The boat is equipped with two ST7000 automatic pilots combined with Lecomble & Schmitt power units which allow for good redundancy in case of mechanical problems.  A three-position switch (Off, Pilot 1, Pilot 2) gives the option of changing from one pilot to the other.  The pilot in use consumes little power as the Passoa 50 is a well-balanced boat under sail.

Garcia Passoa 50 navigation instrumentsThe electricity is designed around the DC concept in 24 V.  Four Gel Sonnenschein batteries offer a capacity of 400AH under 24V for the house and act as a buffer for the onboard electrical needs.  A PowerFirst Shark 220 V 60Hz 1200W inverter gives the option of using regular household appliances (vacuum cleaner, coffee machine, etc...).  Charging the batteries can be done in one of three ways: 1) A 100A auxiliary alternator connected to the motor (for a quick charge, especially at the beginning of the cycle); 2) two PowerFirst Dolphin 50A chargers to be plugged into the dock; and 3) the Whispergen 24V generator. 

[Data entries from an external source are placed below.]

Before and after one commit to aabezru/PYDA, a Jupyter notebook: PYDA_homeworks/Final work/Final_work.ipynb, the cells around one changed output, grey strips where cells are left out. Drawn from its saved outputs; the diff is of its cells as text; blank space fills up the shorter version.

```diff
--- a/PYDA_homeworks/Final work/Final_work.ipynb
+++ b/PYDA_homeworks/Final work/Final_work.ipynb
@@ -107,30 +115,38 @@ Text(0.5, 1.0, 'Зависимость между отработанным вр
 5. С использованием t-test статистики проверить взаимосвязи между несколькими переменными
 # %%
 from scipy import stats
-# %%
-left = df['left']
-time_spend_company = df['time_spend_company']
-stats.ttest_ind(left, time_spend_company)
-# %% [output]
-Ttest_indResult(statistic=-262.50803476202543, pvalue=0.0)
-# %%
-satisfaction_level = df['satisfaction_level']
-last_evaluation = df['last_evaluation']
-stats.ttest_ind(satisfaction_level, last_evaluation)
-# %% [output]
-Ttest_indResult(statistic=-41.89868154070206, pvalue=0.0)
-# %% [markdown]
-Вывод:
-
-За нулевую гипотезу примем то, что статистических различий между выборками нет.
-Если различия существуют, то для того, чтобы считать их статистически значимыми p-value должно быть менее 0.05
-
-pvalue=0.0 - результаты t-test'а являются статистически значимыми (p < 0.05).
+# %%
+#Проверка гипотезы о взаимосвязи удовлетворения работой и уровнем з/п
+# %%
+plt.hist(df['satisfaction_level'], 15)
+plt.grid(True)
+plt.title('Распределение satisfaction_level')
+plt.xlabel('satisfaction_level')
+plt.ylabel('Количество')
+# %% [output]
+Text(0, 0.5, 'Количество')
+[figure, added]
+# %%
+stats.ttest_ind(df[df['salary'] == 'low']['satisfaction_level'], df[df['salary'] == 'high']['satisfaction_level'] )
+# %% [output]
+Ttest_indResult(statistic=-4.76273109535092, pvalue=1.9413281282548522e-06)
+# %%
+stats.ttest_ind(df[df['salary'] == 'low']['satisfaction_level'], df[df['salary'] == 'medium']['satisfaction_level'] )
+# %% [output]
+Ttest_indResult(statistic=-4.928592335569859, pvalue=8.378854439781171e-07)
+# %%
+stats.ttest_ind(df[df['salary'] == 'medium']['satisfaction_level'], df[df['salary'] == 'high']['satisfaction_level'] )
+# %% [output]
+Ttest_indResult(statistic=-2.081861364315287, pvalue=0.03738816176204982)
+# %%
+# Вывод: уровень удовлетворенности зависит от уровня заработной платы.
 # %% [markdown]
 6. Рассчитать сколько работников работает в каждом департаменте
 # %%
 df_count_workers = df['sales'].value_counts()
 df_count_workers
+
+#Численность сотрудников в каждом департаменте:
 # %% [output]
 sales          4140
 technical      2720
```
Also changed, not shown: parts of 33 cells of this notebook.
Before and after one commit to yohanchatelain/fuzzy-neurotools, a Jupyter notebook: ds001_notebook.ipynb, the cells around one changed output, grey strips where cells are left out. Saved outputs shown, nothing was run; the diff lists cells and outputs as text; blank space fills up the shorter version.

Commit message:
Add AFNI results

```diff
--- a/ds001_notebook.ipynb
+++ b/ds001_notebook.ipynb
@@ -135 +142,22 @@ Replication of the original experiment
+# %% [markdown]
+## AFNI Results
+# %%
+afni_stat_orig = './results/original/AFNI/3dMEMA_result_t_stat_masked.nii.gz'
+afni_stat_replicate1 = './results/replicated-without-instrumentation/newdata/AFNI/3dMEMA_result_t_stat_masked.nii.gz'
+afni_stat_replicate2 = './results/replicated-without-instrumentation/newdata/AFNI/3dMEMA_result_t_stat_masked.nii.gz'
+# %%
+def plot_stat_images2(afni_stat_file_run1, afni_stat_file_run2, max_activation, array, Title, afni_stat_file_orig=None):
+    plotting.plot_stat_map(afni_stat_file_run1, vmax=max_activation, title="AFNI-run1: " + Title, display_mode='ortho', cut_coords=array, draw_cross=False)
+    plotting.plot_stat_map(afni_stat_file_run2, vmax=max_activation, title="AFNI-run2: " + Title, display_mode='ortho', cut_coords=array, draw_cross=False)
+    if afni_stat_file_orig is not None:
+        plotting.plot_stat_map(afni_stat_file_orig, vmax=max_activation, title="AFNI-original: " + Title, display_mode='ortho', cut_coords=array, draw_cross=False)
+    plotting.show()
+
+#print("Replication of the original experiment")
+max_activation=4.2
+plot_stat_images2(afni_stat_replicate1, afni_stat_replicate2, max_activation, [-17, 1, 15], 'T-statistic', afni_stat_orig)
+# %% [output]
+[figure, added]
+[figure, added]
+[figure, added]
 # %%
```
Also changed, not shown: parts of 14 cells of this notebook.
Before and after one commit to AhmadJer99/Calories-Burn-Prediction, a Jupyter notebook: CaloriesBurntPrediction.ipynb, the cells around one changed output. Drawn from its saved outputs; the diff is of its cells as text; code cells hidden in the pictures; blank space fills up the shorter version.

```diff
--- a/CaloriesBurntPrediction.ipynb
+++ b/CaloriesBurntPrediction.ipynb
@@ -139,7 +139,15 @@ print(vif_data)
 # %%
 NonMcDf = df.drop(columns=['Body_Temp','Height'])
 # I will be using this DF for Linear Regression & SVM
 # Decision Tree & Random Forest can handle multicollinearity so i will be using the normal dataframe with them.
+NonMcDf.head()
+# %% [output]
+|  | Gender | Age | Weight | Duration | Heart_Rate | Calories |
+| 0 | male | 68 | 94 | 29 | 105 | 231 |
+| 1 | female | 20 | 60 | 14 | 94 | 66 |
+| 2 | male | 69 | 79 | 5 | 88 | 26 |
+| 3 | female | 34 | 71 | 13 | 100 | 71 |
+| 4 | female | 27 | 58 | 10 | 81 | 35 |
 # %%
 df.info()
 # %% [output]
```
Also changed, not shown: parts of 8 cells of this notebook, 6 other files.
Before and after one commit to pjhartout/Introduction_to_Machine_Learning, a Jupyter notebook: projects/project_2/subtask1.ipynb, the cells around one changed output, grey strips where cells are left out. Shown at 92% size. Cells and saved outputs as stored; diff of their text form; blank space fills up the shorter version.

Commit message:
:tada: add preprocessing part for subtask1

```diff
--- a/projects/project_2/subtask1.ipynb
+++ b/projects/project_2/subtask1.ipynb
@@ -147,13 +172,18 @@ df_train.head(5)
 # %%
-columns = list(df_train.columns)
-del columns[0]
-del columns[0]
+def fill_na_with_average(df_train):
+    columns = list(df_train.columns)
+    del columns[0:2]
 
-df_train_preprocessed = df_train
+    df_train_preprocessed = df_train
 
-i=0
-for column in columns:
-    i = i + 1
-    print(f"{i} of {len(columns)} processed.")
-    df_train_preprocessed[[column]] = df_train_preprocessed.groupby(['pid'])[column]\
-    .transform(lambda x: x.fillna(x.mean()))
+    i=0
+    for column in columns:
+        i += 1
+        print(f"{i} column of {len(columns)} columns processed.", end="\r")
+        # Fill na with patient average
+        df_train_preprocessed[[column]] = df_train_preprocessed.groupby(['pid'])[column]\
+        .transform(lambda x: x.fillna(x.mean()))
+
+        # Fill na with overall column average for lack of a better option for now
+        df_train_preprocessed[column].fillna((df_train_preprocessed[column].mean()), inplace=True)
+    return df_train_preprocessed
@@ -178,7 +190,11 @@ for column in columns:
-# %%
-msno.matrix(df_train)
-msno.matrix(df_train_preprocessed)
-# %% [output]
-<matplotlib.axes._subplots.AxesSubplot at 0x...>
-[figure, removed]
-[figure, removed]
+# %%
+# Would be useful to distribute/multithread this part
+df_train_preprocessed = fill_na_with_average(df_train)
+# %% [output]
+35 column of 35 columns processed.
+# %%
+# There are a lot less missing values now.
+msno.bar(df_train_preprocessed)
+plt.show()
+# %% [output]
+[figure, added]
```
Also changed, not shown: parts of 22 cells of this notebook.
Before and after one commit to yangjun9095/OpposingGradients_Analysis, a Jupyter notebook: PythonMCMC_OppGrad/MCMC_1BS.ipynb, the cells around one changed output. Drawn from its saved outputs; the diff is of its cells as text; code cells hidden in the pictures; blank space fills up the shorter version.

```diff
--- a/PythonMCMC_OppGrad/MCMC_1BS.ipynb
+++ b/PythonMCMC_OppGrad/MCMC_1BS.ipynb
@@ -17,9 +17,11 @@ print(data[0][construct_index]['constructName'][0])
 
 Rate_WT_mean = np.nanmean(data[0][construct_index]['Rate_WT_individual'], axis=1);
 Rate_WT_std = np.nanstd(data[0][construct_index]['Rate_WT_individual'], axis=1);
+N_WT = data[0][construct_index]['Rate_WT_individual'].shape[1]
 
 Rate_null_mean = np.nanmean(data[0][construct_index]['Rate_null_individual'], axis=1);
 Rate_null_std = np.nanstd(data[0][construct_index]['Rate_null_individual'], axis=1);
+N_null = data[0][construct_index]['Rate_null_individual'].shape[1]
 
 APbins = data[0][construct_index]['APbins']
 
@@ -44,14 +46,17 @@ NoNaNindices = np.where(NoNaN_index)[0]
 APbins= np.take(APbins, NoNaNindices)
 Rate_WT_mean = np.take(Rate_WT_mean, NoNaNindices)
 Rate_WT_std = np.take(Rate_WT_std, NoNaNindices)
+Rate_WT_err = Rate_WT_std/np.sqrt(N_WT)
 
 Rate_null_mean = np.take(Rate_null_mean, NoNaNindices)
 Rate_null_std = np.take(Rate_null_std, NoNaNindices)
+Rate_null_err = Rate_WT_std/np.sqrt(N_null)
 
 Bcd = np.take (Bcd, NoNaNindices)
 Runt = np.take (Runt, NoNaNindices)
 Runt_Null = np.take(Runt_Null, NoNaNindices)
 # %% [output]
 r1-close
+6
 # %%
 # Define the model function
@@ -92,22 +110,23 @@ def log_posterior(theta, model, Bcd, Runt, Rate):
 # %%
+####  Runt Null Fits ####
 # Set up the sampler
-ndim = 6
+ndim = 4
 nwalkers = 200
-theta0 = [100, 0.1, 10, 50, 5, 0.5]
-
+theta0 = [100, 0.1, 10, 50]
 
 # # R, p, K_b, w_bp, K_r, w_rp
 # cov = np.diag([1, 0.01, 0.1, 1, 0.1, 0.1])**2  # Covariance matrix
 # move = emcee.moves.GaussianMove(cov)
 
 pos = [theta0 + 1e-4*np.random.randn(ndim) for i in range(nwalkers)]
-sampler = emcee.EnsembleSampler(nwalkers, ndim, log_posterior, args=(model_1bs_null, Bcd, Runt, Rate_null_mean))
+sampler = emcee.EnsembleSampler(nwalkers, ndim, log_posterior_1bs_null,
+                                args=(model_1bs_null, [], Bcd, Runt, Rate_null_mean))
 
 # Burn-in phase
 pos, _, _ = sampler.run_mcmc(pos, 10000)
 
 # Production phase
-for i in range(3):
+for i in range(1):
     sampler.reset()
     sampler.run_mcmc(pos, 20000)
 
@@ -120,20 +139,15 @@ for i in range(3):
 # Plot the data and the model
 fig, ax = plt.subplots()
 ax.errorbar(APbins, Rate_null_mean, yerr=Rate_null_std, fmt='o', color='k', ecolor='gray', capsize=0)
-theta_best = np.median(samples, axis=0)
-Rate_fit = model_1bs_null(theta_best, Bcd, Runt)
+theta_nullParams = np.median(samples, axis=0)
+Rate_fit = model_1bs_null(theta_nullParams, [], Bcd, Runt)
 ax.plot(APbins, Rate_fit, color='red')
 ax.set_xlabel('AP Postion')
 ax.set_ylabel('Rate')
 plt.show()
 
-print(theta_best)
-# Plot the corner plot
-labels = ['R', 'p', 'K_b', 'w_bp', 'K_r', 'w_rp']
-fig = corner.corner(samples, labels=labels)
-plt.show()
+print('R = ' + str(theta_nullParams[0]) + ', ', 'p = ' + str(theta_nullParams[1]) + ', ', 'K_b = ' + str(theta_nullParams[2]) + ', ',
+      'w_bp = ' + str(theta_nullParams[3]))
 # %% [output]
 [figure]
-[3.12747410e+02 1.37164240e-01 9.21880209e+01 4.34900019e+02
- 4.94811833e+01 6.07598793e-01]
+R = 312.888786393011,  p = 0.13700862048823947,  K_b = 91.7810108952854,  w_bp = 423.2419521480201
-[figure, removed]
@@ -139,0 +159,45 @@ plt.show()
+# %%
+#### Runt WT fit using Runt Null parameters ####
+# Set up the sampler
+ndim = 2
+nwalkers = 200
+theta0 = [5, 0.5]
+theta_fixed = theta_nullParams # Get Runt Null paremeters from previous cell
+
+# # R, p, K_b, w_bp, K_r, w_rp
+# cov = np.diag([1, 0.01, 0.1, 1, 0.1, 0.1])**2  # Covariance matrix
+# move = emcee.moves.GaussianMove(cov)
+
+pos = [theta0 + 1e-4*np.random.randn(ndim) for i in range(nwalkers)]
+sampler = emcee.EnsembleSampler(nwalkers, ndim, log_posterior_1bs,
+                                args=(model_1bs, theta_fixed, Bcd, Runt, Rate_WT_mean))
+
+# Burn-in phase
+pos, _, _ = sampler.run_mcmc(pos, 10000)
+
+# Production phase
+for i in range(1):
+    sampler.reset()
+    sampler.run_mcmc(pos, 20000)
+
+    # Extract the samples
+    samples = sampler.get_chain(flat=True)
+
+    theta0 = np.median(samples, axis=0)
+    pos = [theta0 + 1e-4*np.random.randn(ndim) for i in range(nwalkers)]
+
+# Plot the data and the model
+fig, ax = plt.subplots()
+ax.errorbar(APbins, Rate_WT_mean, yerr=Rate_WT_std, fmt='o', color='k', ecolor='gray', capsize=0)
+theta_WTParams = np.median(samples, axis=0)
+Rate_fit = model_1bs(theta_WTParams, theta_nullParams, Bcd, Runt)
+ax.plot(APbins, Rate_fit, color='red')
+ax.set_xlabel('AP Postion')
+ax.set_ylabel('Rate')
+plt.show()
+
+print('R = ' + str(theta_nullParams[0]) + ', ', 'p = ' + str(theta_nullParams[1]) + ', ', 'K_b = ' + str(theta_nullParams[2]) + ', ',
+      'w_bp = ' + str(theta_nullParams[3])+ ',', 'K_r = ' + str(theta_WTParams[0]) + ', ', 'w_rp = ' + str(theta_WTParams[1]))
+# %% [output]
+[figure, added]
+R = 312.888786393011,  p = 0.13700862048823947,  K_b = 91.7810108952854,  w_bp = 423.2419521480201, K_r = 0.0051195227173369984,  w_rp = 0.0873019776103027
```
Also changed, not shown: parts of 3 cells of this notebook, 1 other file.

The main element of the DC concept is the 24V Whispergen generator (Stirling motor from Whispertech -- 90kg).  This generator assures our autonomy and independence with only 0.7l of diesel an hour.  It makes the noise of a refrigerator, makes no odors, functions when leaning and in rough weather, needs little maintenance (no oil or filters to change), provides 20A under 24V and recharges our daily consumption in 3-4 hours at anchor or 6-7 hours per day during a crossing (counting ST60 central/GPS/Navtex, ST7000 pilot, radar, fridge, lighting and nav lights, music/DVD, computer - 220V, SSB, and breadmaker - 220V).  In addition, though this is not its main role since it is never good to run an engine with no charge, the Whispergen produces hot running water for sanitary use and central heating.

Garcia Passoa 50 at anchor in the CarribeansIt is possible to configure the Whispergen to start automatically at a preset threshold of battery discharge, and to stop automatically when the batteries are charged.  We prefer to start it manually (starter button on the control panel) and let it stop by itself when the batteries are topped.  It has a true battery monitor with amp-hour counter and an amp-meter precise to the 10th of an amp.

The Whispergen allows for great autonomy while sailing or at anchor without need for solar panels or wind mill which affect the aesthetics. We did our Atlantic crossing from Cape Verde to Ste Lucia without having to turn on the motor.

The windlass and engine starter are all powered with a 24 Volts pack of two Gell Sonnenschein totaling 200AH. This pack is recharged by the Perkins 60A 24V integrated alternator, or one of the Dolphin charger when docked.

The autonomy and independence in fresh water is provided by a Dessalator 60l/hour water maker (about 15 US gal/hour) and two fresh water tanks integrated in the bilges for a total capacity of 600l (150 US gal). We never had to dock for water while in the tropics (water there is expensive, and docks are not always yacht friendly) and our consumption included two or three showers per day (on the rear swimming platform, after swimming and snorkeling) for the four of us.

Passoa 50 built by Garcia, 2001. Plans Harl´┐Ż Mortain Mavrikios.

LOA 15.92m (52'2'')
Beam 4.55m (14'11'')
Draft 2.60m - 1.15m (8'6'')
Displacement 17000kg (37500 lbs)
Ballast 4500 kg (9900 lbs)

Aluminum hull  5086H111 and 5083 for plating, and 6060 TS for structure.